(Exercise instructions):
Every line below that includes "deactivate" counts toward the total. Report that total alone.

───

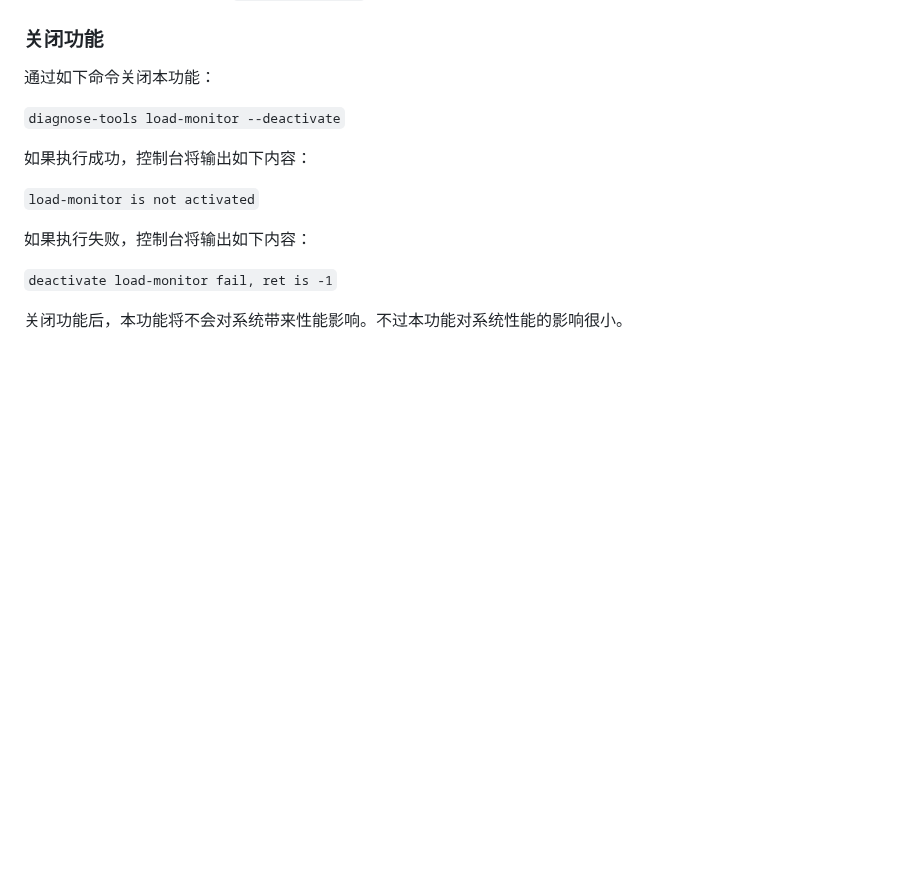
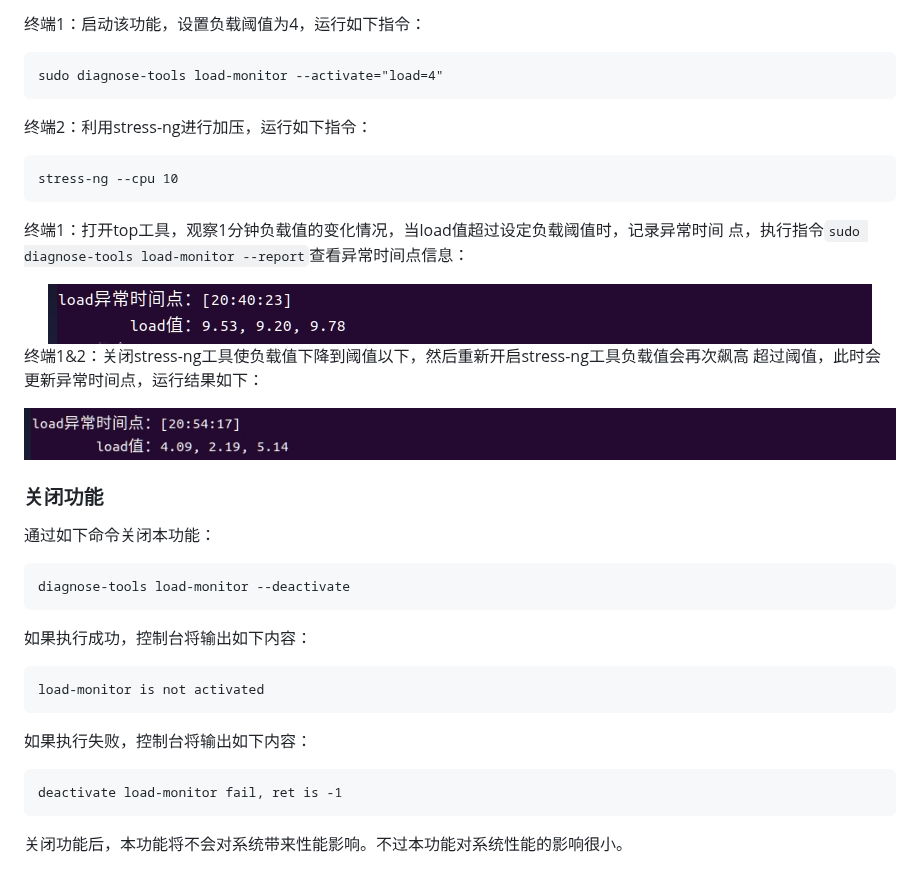
Before and after one commit to zhangzihengya/oscomp-diagnose-tools, a Markdown page: 工具使用说明/load-monitor.md, the part around one of its changes. Drawn GitHub-style; blank space fills up the shorter version.

````diff
--- a/工具使用说明/load-monitor.md
+++ b/工具使用说明/load-monitor.md
@@ -153,15 +207,41 @@ diagnose-tools flame --input=load-monitor.log --output=load-monitor.svg
+终端1：启动该功能，设置负载阈值为4，运行如下指令：
+
+```
+sudo diagnose-tools load-monitor --activate="load=4"
+```
+
+终端2：利用stress-ng进行加压，运行如下指令：
+
+```
+stress-ng --cpu 10
+```
+
+终端1：打开top工具，观察1分钟负载值的变化情况，当load值超过设定负载阈值时，记录异常时间 点，执行指令`sudo diagnose-tools load-monitor --report`查看异常时间点信息：
+
+<div align="center"><img src = "./images/badtime1.jpg"></div>
+
+终端1&2：关闭stress-ng工具使负载值下降到阈值以下，然后重新开启stress-ng工具负载值会再次飙高 超过阈值，此时会更新异常时间点，运行结果如下：
+
+<div align="center"><img src = "./images/badtime2.jpg"></div>
+
 ### 关闭功能
 
 通过如下命令关闭本功能：
 
-`diagnose-tools load-monitor --deactivate`
+```
+diagnose-tools load-monitor --deactivate
+```
 
 如果执行成功，控制台将输出如下内容：
 
-`load-monitor is not activated`
+```
+load-monitor is not activated
+```
 
 如果执行失败，控制台将输出如下内容：
 
-`deactivate load-monitor fail, ret is -1`
+```
+deactivate load-monitor fail, ret is -1
+```
 
 关闭功能后，本功能将不会对系统带来性能影响。不过本功能对系统性能的影响很小。
````
Also changed, not shown: other parts of 工具使用说明/load-monitor.md (+86 -32 lines).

───

(Solution below):
4